"I lifted the towel up carefully because it may have been under it. It was indeed under it. I lifted the snake up with my hook and backed out of the passage with it on the hook."

The snake was relatively calm and did not lash out defensively, Meighan said. After bagging it, he took the creature to a nearby greenbelt and let it go in a "good spot."

Cape Cobra
Close-up photo of a Cape Cobra, the most venomous cobra species in Africa. Deep South Reptile Rescue/Steve Meighan

Together with the infamous black mamba, the Cape cobra is one of the deadliest snakes in South Africa and is the most venomous cobra species on the continent. "They have a potent neurotoxic venom that shuts down the nervous system and, if untreated, causes death," Meighan said. "Bite symptoms include drooping of the eyelids, dizziness and slurred speech, abdominal cramps and vomiting, which leads to respiratory failure and, if untreated, death."

Steve Meighan with a Cape cobra
Photo of Steve Meighan holding a Cape Cobra. Deep South Reptile Rescue/Steve Meighan

However, Meighan also said that the majority of these fatalities occur when people try to kill them. "Unfortunately, if a snake feels threatened it will have no choice but to defend itself and bite," he said. "The snakes are often found in and around human settlements because of access to food such as rodents that come in for our rubbish and food items.

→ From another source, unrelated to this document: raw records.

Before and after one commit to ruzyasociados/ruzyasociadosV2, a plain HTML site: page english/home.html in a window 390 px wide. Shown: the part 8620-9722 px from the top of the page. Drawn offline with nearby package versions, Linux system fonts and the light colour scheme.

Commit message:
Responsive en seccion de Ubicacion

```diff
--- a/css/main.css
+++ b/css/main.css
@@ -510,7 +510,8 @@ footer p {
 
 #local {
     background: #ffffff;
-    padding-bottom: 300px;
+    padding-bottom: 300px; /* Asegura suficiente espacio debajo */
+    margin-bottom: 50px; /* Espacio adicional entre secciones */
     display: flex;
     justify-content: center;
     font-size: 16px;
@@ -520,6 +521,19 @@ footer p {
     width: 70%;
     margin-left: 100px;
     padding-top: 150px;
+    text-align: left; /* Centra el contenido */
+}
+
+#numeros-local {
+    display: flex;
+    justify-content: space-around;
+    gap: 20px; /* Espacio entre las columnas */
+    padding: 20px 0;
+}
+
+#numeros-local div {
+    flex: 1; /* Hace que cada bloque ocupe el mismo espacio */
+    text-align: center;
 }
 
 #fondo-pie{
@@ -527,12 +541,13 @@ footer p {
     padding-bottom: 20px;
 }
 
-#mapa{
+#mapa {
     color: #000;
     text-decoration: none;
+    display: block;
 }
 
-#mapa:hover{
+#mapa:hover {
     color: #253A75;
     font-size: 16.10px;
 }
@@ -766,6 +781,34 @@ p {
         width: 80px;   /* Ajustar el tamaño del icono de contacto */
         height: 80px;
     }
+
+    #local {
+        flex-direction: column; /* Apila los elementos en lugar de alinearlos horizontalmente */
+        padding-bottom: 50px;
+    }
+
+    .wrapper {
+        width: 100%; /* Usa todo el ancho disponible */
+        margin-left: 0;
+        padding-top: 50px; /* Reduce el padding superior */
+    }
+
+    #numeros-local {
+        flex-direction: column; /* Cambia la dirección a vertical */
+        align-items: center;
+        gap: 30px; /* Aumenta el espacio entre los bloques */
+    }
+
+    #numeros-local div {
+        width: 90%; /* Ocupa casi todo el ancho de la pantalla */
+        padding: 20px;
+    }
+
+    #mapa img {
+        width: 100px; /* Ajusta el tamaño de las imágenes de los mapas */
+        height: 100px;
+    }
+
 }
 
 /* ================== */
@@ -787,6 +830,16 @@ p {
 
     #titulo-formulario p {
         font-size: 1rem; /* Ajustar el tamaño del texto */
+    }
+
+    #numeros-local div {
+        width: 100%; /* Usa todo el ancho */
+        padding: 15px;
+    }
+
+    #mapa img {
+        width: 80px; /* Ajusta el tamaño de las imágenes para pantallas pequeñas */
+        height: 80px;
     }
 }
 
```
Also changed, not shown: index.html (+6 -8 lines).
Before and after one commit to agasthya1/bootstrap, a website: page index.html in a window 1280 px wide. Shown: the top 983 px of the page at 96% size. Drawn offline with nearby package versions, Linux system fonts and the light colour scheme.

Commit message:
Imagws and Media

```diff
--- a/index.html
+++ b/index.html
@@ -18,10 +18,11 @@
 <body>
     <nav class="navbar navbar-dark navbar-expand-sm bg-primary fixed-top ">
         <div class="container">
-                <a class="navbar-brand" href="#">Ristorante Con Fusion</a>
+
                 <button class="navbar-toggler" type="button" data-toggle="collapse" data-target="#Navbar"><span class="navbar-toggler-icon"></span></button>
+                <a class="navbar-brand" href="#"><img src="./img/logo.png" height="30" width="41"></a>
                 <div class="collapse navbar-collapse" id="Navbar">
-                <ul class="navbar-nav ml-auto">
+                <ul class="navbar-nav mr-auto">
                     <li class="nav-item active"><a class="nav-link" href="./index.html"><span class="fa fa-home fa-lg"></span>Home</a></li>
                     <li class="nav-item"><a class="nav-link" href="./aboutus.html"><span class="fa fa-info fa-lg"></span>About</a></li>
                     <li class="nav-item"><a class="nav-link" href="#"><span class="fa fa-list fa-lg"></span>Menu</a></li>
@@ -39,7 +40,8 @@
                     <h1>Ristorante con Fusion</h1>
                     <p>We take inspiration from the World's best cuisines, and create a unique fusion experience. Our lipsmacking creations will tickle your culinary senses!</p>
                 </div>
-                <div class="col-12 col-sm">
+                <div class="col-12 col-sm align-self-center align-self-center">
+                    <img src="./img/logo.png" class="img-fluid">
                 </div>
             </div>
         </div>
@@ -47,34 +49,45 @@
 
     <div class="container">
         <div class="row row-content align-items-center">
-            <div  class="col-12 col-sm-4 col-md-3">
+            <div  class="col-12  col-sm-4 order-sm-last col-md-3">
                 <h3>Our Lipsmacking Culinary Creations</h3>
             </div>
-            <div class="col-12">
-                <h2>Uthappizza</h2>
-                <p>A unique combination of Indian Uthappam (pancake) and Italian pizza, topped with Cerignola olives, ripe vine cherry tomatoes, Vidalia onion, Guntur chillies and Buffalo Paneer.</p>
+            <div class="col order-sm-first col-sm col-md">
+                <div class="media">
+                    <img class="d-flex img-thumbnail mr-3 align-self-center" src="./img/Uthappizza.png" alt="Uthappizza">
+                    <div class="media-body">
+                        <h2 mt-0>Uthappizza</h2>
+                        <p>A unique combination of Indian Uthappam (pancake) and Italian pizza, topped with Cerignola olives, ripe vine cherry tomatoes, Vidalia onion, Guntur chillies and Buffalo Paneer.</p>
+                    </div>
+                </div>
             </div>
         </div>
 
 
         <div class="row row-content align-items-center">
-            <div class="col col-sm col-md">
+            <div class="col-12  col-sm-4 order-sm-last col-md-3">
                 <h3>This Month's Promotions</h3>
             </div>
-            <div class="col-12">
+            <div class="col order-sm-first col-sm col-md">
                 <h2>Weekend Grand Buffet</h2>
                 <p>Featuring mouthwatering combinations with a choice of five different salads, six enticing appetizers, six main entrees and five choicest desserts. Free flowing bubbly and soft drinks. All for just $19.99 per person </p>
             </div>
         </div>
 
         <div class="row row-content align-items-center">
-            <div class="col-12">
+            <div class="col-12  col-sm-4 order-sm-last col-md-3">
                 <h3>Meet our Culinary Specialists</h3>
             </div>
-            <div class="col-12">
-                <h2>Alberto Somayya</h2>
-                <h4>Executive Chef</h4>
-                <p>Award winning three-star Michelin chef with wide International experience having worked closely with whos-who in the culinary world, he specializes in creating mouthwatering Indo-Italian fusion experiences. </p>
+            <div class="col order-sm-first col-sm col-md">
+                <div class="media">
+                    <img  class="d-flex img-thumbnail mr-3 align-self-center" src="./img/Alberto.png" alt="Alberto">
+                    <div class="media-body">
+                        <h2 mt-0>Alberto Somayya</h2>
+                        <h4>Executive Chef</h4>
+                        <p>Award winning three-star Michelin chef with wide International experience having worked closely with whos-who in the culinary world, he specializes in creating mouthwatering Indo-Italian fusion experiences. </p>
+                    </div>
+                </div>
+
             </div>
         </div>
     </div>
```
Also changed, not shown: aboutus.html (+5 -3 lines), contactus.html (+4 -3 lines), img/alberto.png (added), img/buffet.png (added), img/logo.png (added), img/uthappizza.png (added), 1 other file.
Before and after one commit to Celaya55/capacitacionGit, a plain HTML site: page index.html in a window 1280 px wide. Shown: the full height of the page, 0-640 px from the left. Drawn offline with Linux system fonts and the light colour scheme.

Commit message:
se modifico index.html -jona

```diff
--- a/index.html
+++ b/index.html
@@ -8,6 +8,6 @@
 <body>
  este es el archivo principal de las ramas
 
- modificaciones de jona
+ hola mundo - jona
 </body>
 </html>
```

This creates a high volume of conflicts between people and snakes."

Meighan believes that this particular snake had come inside to cool down. "On a sunny day, the ground gets extremely hot, well over fatal temperatures for snakes," he said. "On these days, snakes will come into buildings to escape the heat and cool down. A simple screen or board can reduce the chances of this in areas that have high numbers of snakes."

Meighan said that, if you ever encounter a snake inside your home, you should follow these simple rules: "Keep 2 meters [6.5 feet] or more away from the snake. Get any pets or other people away from it. Do not try to catch or kill the snake. It is not worth a bad bite. Call a professional snake handler to come and relocate the animal safely."

Do you have an animal or nature story to share with Newsweek? Do you have a question about snakes? Let us know via